This is where Mrs. Hunt comes in. In 1860, she was a nine-year-old enslaved child from just outside Washington D.C. named Sally Maria Diggs, chosen by Beecher as the next beneficiary of one of his auctions. A surviving bill of sale in Brooklyn Historical Society’s collections shows that the Reverend John Falkner Blake of Alexandria, Virginia purchased Diggs from her enslaver, John C. Cook, for nine hundred dollars. It was Blake who brought Diggs to Beecher’s attention. The funds that Beecher’s congregation raised went to Blake in exchange for his manumitting the young girl.
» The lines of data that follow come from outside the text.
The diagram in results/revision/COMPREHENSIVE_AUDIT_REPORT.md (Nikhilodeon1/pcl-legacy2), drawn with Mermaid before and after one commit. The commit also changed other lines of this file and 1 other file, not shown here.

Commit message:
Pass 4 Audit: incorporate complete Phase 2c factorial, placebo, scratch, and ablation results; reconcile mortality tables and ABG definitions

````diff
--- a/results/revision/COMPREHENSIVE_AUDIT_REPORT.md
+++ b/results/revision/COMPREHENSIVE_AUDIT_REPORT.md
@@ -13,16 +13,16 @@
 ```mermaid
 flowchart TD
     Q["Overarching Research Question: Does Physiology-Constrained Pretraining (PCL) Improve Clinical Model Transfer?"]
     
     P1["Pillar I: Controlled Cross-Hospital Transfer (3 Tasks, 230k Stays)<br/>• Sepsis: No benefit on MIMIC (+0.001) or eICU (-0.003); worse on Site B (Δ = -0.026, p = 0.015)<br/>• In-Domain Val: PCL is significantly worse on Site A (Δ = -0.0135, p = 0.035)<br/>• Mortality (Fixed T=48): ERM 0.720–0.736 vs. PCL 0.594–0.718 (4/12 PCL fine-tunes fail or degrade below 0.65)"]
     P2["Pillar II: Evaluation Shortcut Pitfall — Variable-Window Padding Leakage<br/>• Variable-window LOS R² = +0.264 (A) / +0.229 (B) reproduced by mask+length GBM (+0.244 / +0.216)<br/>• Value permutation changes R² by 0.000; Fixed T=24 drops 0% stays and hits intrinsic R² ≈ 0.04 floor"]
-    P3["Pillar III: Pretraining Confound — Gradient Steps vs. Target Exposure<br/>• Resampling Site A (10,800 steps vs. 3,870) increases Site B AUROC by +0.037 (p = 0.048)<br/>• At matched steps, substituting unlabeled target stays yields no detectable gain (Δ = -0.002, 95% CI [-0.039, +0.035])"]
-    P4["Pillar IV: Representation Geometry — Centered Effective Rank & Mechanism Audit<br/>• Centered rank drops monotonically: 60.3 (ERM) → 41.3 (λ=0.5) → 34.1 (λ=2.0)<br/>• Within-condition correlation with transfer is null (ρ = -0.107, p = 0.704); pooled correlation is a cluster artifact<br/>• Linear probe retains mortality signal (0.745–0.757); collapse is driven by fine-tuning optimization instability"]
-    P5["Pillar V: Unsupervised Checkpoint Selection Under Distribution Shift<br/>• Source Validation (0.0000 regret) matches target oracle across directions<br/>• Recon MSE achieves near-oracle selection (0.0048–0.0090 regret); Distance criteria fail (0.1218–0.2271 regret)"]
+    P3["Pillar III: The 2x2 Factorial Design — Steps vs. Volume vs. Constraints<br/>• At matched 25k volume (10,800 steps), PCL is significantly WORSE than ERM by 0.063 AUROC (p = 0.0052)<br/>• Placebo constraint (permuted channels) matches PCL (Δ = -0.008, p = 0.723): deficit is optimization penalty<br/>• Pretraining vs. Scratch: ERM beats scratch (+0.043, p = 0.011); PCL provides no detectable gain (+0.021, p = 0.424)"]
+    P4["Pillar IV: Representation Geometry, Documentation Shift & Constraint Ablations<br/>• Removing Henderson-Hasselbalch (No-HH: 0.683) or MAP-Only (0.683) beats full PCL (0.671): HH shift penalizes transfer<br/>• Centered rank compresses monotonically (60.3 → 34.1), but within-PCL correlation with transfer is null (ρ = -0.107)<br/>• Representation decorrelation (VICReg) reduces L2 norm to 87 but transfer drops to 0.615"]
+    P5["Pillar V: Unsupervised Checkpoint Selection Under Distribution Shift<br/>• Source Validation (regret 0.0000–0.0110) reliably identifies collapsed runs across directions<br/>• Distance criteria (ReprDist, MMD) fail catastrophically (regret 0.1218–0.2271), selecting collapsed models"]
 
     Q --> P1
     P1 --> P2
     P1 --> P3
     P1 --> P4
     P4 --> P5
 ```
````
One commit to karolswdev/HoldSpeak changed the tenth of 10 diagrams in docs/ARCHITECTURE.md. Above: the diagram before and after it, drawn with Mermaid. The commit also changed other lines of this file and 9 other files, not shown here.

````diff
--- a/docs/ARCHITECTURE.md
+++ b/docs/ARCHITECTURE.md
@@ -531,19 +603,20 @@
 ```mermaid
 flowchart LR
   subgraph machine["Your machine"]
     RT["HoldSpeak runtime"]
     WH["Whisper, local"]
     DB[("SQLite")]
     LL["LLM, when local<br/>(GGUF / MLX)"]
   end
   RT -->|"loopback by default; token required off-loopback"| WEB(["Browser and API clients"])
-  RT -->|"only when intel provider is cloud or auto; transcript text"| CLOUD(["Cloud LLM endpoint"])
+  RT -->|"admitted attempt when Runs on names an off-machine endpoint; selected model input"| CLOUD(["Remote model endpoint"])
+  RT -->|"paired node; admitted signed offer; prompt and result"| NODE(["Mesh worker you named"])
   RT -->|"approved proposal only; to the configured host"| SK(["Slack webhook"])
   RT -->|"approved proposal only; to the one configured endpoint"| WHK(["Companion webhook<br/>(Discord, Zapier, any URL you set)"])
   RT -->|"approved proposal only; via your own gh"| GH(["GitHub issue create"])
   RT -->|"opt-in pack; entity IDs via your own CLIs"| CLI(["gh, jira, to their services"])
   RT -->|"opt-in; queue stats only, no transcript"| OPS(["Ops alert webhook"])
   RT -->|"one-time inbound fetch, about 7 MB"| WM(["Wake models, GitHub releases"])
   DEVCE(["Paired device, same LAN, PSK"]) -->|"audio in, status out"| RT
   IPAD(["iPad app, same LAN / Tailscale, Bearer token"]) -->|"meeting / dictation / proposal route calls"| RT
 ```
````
Although Beecher’s auctions were steeped in abolitionist ideals and goals, they were nevertheless a product of his era’s racist status quo, one built upon social and scientific prejudices regarding skin color. Beecher’s selection of light-skinned enslaved women was purposeful. By featuring young girls with complexions close to those of his white congregants, Beecher garnered sympathy and support for abolition while still buying into racist beliefs centered on the spectrum of blackness. Even Sally Maria Diggs’ nickname “Pinky” by its very nature was racist, elevating Digg’s perceived social value based entirely on her skin shade.
For Diggs herself, the auction was a significant but complex moment in her life. Although Beecher’s congregation raised more than $1,000 dollars to secure her freedom from slavery, this only occurred after her mother and sisters were sold South by Cook, separating them forever. During her “sale,” Beecher also christened Diggs with a new name, Rose Ward, combining a part of his name with that of one of his parishioners, Rose Terry, who contributed a ring to the collection to purchase the young girl’s freedom.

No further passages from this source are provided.